▸ RECORDS FOR THE TASK

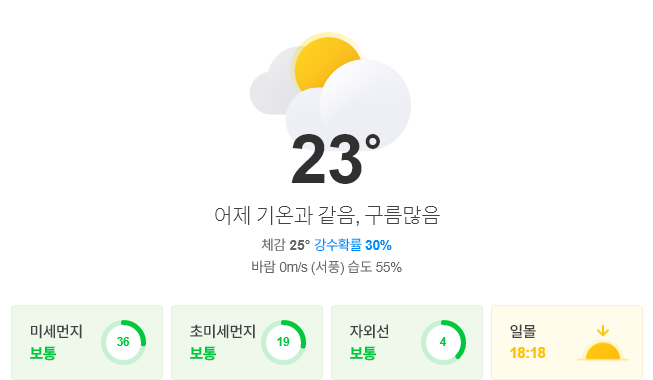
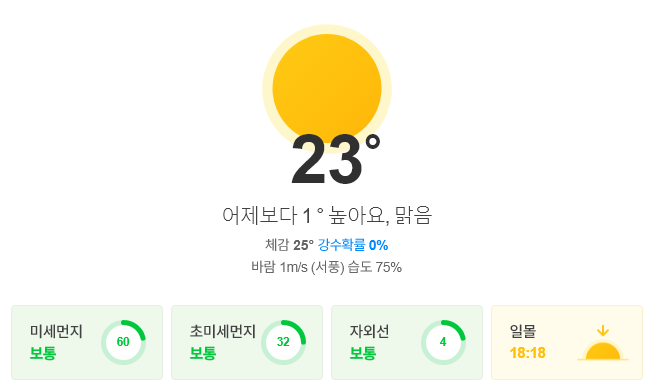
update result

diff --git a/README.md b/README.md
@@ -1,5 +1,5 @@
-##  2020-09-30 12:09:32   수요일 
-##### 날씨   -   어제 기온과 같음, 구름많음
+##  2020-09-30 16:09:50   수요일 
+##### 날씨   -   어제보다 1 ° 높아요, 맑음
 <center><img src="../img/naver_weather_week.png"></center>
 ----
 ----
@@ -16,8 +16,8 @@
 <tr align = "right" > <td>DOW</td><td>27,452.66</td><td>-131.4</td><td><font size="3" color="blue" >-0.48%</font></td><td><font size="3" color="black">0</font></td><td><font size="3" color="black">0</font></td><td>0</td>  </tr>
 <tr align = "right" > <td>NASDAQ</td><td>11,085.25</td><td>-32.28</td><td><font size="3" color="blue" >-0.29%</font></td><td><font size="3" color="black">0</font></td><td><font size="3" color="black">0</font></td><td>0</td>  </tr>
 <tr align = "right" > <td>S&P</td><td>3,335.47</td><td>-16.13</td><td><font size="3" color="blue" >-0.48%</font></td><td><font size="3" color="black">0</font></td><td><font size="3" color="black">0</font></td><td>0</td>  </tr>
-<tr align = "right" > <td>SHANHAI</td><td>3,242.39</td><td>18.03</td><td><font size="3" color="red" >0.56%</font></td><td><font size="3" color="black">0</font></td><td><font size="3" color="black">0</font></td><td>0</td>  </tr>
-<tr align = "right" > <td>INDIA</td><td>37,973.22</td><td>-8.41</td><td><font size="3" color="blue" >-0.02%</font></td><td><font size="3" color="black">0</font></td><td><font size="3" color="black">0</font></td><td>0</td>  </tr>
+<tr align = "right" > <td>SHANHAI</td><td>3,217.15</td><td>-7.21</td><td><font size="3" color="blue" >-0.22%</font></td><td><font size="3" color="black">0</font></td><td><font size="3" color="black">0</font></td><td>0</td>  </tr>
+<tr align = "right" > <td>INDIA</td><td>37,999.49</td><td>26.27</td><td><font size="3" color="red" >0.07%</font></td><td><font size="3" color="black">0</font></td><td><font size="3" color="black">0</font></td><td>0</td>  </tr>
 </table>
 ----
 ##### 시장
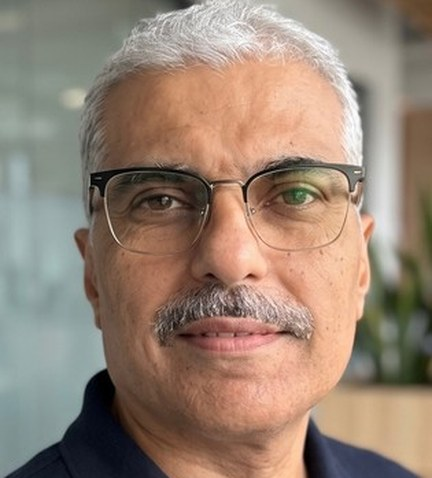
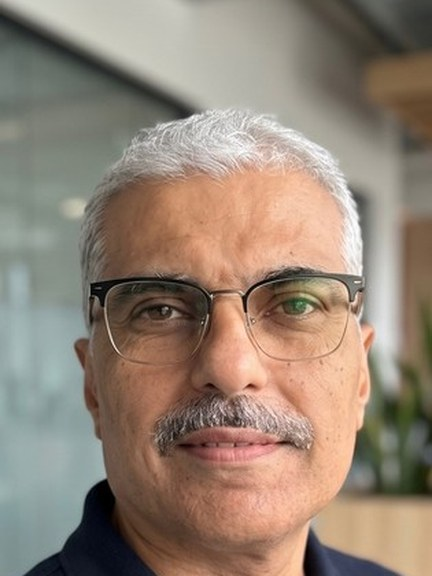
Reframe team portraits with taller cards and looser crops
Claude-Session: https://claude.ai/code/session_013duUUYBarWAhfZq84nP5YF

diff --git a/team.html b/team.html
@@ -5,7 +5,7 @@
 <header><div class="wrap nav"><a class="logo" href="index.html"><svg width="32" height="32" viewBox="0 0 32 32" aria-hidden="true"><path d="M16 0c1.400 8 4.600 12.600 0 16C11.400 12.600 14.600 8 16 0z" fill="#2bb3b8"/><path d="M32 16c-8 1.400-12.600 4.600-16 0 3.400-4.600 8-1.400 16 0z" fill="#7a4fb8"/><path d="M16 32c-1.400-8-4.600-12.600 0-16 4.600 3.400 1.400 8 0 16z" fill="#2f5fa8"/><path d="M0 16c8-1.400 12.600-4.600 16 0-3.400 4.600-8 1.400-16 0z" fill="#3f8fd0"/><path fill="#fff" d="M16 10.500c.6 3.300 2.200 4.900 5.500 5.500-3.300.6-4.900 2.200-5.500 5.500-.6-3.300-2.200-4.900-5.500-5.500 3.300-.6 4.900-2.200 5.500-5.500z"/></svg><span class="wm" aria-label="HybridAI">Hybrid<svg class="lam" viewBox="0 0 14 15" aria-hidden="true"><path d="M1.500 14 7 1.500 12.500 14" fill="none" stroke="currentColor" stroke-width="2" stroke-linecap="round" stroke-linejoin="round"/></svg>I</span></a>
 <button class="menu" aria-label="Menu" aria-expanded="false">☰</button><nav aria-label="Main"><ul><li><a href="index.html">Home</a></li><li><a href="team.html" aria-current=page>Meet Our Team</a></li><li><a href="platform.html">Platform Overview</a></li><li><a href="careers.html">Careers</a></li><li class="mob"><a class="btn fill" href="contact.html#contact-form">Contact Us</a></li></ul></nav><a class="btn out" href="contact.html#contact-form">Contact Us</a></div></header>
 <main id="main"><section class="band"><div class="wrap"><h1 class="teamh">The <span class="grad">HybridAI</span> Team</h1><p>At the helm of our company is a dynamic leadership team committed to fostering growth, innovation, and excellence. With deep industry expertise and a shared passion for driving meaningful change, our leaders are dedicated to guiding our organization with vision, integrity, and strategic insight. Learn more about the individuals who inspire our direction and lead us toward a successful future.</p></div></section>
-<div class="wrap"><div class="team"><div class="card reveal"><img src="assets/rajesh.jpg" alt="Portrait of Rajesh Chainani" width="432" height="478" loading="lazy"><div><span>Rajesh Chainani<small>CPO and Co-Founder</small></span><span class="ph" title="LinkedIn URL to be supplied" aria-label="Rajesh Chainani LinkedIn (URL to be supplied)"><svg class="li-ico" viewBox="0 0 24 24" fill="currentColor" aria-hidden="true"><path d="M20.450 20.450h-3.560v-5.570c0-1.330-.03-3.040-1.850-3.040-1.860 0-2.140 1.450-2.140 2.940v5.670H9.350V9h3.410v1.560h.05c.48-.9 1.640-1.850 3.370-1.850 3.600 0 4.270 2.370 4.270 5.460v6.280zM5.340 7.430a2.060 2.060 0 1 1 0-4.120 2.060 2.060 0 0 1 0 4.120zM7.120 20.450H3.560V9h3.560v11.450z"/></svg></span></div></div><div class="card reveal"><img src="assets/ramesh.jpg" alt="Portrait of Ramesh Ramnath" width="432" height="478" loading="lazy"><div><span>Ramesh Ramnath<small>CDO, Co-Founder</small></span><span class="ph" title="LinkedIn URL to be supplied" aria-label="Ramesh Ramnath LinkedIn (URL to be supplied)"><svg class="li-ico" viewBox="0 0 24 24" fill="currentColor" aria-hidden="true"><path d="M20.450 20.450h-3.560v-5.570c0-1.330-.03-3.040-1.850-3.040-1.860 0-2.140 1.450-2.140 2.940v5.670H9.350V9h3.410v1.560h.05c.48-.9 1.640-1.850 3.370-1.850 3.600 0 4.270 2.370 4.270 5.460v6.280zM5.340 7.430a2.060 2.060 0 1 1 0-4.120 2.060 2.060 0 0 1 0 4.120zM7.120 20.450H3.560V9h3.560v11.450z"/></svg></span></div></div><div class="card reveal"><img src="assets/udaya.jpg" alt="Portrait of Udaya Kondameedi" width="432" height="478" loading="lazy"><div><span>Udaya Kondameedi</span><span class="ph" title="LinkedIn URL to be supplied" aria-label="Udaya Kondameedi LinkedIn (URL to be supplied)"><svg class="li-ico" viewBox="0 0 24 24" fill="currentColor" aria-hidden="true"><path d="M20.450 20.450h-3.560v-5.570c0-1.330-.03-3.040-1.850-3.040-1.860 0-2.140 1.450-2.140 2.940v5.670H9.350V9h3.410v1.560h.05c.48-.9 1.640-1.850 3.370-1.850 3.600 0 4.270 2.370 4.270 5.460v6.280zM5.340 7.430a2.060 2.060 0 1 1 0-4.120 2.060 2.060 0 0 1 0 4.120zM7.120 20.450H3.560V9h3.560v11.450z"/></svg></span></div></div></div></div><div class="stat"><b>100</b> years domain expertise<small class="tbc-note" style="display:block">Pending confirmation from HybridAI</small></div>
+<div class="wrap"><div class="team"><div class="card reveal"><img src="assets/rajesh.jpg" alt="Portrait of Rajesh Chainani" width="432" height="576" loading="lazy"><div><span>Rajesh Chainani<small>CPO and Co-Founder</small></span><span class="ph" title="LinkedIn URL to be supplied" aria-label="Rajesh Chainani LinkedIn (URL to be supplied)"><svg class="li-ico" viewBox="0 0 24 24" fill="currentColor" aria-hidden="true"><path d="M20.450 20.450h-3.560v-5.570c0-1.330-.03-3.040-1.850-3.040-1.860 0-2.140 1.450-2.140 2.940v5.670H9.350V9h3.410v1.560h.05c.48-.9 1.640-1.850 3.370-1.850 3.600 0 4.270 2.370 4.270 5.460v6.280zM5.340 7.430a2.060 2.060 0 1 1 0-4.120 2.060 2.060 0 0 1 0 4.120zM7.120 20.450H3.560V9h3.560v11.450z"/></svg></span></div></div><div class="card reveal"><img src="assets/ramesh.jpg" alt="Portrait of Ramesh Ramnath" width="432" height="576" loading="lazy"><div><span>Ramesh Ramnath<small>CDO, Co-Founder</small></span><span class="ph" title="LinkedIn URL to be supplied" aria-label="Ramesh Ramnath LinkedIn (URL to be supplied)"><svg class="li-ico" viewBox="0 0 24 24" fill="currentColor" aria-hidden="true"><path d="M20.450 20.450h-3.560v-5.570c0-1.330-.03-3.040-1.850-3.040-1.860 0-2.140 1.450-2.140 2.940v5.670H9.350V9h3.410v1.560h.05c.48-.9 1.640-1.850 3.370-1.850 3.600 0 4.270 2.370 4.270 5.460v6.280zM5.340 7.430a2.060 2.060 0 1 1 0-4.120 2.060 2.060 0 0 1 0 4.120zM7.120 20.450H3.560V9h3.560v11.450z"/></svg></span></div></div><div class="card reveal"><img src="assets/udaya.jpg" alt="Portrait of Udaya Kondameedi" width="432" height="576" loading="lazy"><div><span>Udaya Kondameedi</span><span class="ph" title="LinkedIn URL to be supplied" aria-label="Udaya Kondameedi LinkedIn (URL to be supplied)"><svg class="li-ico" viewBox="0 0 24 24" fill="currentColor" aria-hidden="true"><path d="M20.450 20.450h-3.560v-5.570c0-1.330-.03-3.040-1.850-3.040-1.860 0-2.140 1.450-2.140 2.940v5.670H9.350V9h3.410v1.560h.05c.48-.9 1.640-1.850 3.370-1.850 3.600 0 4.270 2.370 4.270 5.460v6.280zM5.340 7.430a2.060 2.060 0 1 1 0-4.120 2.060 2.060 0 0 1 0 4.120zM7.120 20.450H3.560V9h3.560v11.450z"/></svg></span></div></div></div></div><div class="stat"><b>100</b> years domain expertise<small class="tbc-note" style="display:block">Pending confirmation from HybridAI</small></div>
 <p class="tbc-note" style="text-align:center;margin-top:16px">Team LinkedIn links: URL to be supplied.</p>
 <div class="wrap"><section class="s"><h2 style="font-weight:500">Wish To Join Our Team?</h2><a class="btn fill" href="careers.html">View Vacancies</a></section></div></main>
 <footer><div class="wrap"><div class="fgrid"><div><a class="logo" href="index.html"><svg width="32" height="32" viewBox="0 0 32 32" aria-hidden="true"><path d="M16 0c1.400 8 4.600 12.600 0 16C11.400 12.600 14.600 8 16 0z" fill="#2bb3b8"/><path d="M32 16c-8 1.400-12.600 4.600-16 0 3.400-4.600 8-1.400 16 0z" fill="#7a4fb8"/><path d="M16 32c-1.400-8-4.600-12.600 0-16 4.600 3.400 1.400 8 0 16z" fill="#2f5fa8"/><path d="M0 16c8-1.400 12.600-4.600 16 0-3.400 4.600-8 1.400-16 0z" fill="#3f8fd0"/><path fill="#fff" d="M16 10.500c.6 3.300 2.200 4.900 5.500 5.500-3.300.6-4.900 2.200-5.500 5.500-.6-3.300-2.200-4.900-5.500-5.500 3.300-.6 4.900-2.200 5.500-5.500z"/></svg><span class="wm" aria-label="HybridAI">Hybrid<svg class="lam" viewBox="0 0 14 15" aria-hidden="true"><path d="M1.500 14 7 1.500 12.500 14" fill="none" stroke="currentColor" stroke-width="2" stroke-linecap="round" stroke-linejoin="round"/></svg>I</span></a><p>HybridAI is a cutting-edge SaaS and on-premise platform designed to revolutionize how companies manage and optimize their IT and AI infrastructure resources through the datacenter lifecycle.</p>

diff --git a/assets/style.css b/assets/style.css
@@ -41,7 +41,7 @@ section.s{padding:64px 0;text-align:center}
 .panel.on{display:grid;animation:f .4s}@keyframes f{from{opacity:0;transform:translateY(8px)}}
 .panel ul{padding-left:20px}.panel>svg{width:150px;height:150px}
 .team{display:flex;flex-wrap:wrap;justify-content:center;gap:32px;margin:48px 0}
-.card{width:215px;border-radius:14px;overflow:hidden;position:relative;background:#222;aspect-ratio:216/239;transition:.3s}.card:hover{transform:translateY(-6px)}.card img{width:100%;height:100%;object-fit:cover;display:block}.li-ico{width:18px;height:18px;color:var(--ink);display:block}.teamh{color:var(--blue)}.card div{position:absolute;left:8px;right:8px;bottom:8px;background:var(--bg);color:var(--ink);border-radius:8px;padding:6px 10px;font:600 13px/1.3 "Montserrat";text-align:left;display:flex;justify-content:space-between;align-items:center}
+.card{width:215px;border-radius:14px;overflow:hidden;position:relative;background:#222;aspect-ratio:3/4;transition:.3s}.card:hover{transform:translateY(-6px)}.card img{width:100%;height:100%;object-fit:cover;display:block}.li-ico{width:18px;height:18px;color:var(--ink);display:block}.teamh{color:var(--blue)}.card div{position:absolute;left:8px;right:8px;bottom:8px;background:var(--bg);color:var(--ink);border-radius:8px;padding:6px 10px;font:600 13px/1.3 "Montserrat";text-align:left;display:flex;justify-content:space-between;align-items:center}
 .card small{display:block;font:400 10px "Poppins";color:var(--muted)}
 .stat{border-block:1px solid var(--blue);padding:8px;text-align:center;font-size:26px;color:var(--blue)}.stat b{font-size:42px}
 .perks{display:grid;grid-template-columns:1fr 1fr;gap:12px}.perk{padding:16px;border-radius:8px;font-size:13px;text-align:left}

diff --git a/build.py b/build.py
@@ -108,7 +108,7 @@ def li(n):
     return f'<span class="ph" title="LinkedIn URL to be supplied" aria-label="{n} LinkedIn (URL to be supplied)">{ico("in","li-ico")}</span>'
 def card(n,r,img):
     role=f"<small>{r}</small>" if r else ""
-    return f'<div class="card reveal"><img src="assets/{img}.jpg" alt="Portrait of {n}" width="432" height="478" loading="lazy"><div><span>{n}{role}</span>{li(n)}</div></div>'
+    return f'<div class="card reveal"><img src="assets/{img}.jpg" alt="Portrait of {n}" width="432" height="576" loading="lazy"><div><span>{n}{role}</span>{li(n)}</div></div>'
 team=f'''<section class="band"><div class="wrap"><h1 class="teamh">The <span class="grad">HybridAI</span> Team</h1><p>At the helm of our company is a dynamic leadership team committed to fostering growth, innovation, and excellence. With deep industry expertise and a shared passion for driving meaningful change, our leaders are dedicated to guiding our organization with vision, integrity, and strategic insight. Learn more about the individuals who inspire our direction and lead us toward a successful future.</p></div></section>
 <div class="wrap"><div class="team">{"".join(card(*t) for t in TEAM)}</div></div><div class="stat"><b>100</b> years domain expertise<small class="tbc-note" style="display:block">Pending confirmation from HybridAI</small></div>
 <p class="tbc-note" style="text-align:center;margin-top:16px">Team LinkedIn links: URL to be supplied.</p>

▸ WHAT THE EXERCISE ASKS
Starting with the first line of the material, print each line exactly until you have printed the line with "-16,8 +16,8 @@", and skip the pictures.

▸ RESPONSE TO THE EXERCISE
update result

diff --git a/README.md b/README.md
@@ -1,5 +1,5 @@
-##  2020-09-30 12:09:32   수요일 
-##### 날씨   -   어제 기온과 같음, 구름많음
+##  2020-09-30 16:09:50   수요일 
+##### 날씨   -   어제보다 1 ° 높아요, 맑음
 <center><img src="../img/naver_weather_week.png"></center>
 ----
 ----
@@ -16,8 +16,8 @@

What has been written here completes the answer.